America remains tied down in Iraq. The drain of American capabilities and prestige in Iraq has rendered it unable to prevent adverse trends elsewhere. The jihadis are rising in Afghanistan, and America has no reserves available to throw into the battle. Iran is gaining confidence in its ability to pursue its nuclear program, and North Korea is defying America and Japan with its missile tests. What makes these last two trends possible is the growing power and assertiveness of Russia and China. Their refusal to bow to Western pressure in the UN Security Council has disabled the United States, European Union, and Japan from mobilizing pressure on Iran and North Korea.
After the collapse of the U.S.S.R., the new Russia was deeply pro-Western. Russian rhetoric of the time aspired that Russia should become a “normal” and “civilized” country like Western countries with their help. But the West responded with NATO expansion, bringing Eastern European countries into a military alliance tacitly directed against Russia. Despite this, Putin responded to the 9-11 attacks by extending support to U.S. military basing in Central Asia. The United States responded with the Iraq attack and then by promoting anti-Russian forces in former Soviet republics. In addition, the United States launched a campaign of accusations that Russia is abandoning democracy. In fact, Russian political institutions are becoming stronger and not less democratic than, say, those of France in the 1960s. Russia is recovering from its post-Soviet economic and institutional collapse due to rising oil prices and the revival of some industries, as well as from Putin’s institutional reforms. It depends little on the U.S. market. In short, Russia is a fast rising independent center of power, a new pole in the global political order.
Meanwhile, China’s economic boom is not subsiding. Every few years brings qualitative shifts in its engagement with the rest of the world. African nations are finding in China an alternative to their long economic dependence on the West. China is becoming a large enough market that some Latin American countries are looking to it to reduce their dependence on the United States. In Asia, the Chinese economy is the strongest engine of growth. America’s dependence on China for the maintenance of its finances and living standard is fast catching up with China’s dependence on America.
Since the start of the Chinese economic boom, many have predicted the demise of its political system.

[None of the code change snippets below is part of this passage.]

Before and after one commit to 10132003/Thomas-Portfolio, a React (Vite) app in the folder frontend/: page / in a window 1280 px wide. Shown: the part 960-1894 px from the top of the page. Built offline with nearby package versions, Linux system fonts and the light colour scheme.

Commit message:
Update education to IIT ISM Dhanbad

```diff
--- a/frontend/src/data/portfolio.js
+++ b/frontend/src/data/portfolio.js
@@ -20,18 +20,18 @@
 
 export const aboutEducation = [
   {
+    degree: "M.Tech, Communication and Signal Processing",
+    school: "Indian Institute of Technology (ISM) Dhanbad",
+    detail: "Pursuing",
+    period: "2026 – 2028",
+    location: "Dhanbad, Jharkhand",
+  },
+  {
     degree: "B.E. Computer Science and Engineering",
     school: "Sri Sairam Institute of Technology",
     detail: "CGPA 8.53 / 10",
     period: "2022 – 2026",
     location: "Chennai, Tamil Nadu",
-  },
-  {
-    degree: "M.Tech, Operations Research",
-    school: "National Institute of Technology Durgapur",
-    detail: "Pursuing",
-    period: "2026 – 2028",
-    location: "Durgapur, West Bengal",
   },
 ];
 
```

There are growing numbers of protests in China, but they are still miniscule in proportion to the society as a whole. The arguments for Chinese political collapse are grounded well in some aspects of world history. But on the opposite side is the people’s gratitude for prosperity, fear of chaos, and a rising nationalism that lionizes the Communist Party as a savior. The Chinese economy likely has a few doublings ahead before its political system becomes an obstacle.
The newest player in the global order is India. The overwhelming support for the U.S-India nuclear deal in Congress reflects both the American expectation that India will emerge as a significant power, and the awareness that America badly needs new friends. The interesting question is what the two countries should join hands to do.

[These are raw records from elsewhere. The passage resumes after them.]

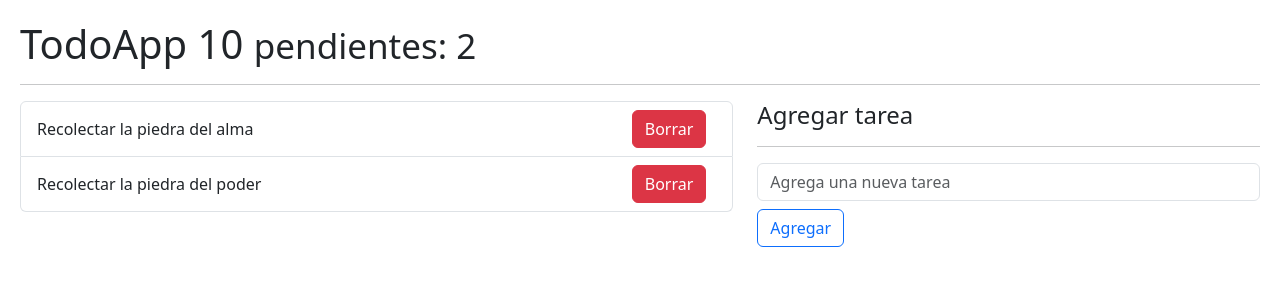
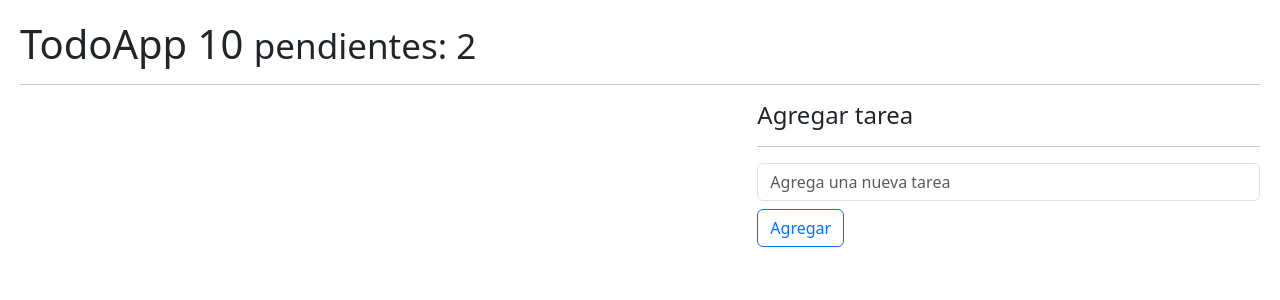
Before and after one commit to adrcorona13/reactcte-03-hook-app, a React (Vite) app: page / in a window 1280 px wide. Shown: the top 300 px of the page. Built offline with nearby package versions, Linux system fonts and the light colour scheme.

Commit message:
guardar elementos en el localstorage

```diff
--- a/src/08-useReducer/TodoApp.jsx
+++ b/src/08-useReducer/TodoApp.jsx
@@ -1,23 +1,32 @@
-import { useReducer } from "react";
+import { useEffect, useReducer } from "react";
 import { todoReducer } from "./todoReducer";
 import { TodoList } from "./TodoList";
 import { TodoAdd } from "./TodoAdd";
 
 const initialState = [
-  {
-    id: new Date().getTime(),
-    description: "Recolectar la piedra del alma",
-    done: false,
-  },
-  {
-    id: new Date().getTime() * 3,
-    description: "Recolectar la piedra del poder",
-    done: false,
-  },
+  // {
+  //   id: new Date().getTime(),
+  //   description: "Recolectar la piedra del alma",
+  //   done: false,
+  // },
+  // {
+  //   id: new Date().getTime() * 3,
+  //   description: "Recolectar la piedra del poder",
+  //   done: false,
+  // },
 ];
 
+const init = () => {
+  return JSON.parse(localStorage.getItem('todos')) || [];
+}
+
 export const TodoApp = () => {
-  const [todos, dispatchTodo] = useReducer(todoReducer, initialState);
+  const [todos, dispatchTodo] = useReducer(todoReducer, initialState, init);
+
+  useEffect(() => {
+    localStorage.setItem('todos', JSON.stringify(todos));
+  }, [todos])
+
 
   const handleNewTodo = (todo) => {
     const action = {
```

It is easy to identify some joint projects of common interest. One is a ballistic missile defense adequate to blunt the marginal mass-destruction powers like North Korea and Pakistan. In a thermonuclear war, missile defense would be futile, but in a limited atomic attack, it could reduce deaths. The Bush Administration talked about such a program in 2001 but has made no significant progress. The same shortage of American technical talent that drives outsourcing makes it imperative for America to partner with India for this very large project.

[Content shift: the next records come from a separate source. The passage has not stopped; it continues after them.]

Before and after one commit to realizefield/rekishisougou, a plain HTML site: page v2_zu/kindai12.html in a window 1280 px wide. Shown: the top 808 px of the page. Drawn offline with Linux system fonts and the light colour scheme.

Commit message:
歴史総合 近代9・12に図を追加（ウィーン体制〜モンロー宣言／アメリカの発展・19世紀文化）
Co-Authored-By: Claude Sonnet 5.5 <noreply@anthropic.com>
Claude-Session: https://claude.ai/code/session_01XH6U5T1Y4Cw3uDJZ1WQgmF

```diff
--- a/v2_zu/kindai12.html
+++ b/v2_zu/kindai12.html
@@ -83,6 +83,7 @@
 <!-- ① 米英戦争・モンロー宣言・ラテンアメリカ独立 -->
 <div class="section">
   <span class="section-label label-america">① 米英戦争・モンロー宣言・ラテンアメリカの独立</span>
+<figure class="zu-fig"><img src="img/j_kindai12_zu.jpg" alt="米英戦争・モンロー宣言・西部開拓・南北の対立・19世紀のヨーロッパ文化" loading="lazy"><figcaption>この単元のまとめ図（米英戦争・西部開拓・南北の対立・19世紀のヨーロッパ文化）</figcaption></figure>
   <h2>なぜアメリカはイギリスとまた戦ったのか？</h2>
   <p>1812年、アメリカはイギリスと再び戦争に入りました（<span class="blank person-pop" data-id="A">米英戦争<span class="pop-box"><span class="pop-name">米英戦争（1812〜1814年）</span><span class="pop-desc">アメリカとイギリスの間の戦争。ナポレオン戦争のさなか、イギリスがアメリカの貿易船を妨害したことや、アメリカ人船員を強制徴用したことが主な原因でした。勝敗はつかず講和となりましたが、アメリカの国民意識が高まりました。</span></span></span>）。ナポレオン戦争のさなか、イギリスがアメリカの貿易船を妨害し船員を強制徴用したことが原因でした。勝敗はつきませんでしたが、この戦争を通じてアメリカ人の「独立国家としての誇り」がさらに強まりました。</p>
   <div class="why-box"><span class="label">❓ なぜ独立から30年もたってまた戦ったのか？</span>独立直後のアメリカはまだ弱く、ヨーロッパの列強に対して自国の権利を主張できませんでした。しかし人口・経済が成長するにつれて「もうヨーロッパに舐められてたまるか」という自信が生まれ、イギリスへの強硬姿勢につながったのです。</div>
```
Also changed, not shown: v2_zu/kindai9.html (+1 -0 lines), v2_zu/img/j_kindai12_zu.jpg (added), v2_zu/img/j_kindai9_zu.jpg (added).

America now expects that its power will decline in relation to China in the coming years. The United States today is clearly intent on strengthening India as a counterweight to China. Earlier America had strengthened China against the U.S.S.R. after the Vietnam debacle. The difference now is that both America and India are pursuing greater cooperation with China as well. The ideal and plausible result is an international order with strong disincentives for aggressive behavior by any major power.
The lessons of the war in Iraq have begun to sink into American thinking at both the elite and mass levels. American interests are harmed by even minor resistance to interventions. That is pushing America to become a very different kind of power than what Bush envisioned in 2003. Further, although America will remain the most powerful state for decades, its ability to dominate all others simultaneously has already passed and its power over others will likely decline further. This means that while it still can, the United States should work to shape new institutions that can endure without American hegemony. In that endeavor America and India would find many common interests.
Sanjoy Banerjee teaches international relations at San Francisco State University. He writes about India, America, and the world.